**Your objective**
The answer must be one number: how many lines in the records below contain the string "SCENE".

>>>>

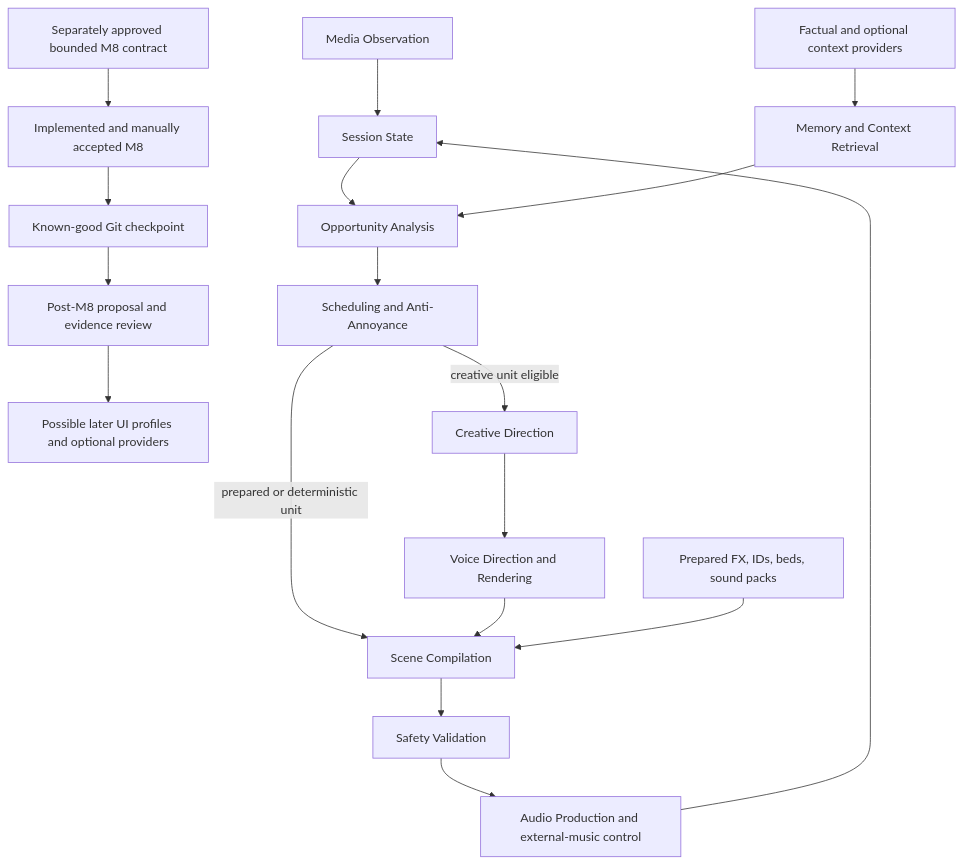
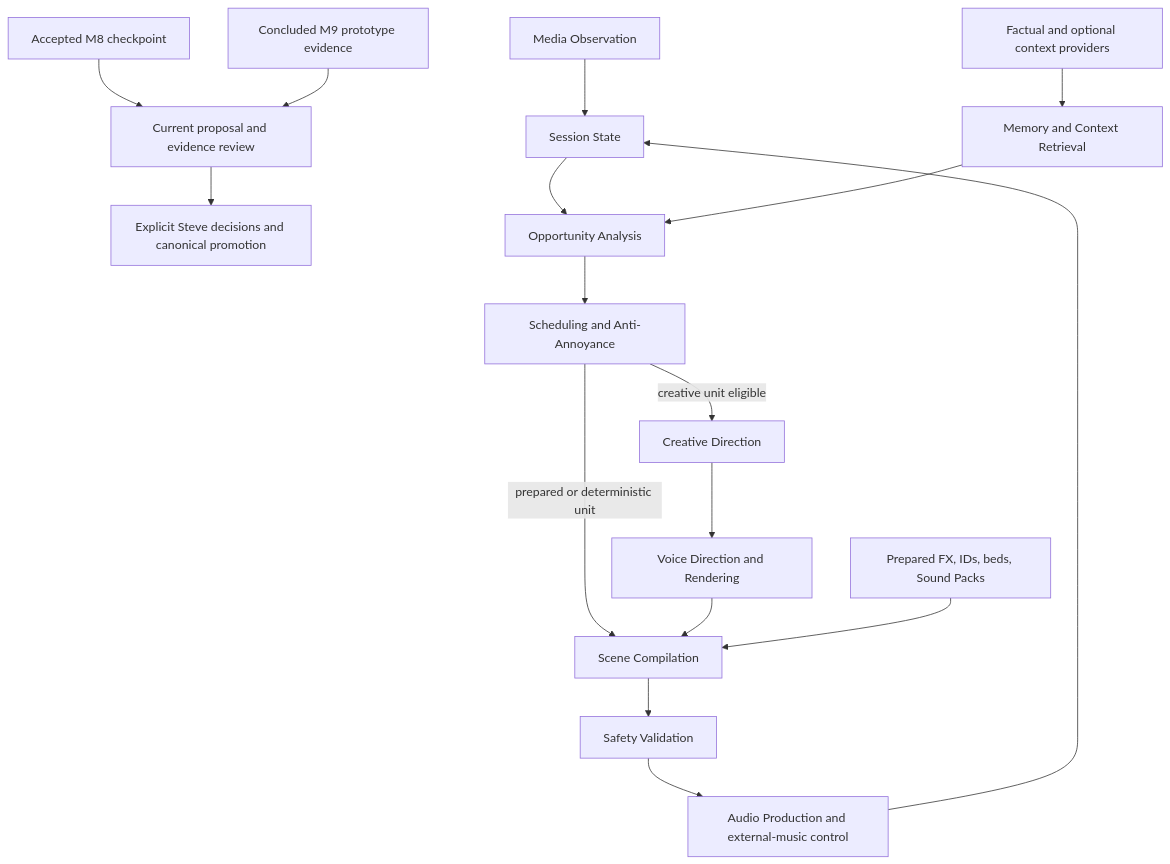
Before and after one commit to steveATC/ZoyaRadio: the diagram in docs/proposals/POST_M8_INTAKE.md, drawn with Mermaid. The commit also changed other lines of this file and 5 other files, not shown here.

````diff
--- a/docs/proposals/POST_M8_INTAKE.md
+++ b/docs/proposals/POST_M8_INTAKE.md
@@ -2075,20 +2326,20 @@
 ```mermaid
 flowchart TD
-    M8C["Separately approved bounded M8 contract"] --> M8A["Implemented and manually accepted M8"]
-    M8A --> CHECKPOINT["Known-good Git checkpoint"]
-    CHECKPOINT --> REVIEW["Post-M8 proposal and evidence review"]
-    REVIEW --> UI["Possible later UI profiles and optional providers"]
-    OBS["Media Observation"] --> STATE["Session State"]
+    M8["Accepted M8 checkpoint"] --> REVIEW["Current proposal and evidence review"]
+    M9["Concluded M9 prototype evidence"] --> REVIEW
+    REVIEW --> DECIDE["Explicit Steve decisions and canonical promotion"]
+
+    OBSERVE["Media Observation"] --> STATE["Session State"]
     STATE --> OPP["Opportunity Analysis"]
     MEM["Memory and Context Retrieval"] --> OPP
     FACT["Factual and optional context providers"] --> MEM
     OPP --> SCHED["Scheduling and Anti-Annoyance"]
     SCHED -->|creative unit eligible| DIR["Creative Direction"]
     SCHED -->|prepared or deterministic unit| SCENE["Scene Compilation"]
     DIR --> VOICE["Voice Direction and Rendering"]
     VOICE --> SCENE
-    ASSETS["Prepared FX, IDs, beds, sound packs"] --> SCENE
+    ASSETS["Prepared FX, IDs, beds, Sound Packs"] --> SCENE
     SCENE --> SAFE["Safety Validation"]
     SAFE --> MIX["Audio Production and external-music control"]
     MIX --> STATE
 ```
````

<<<<

**Solution for this problem**
5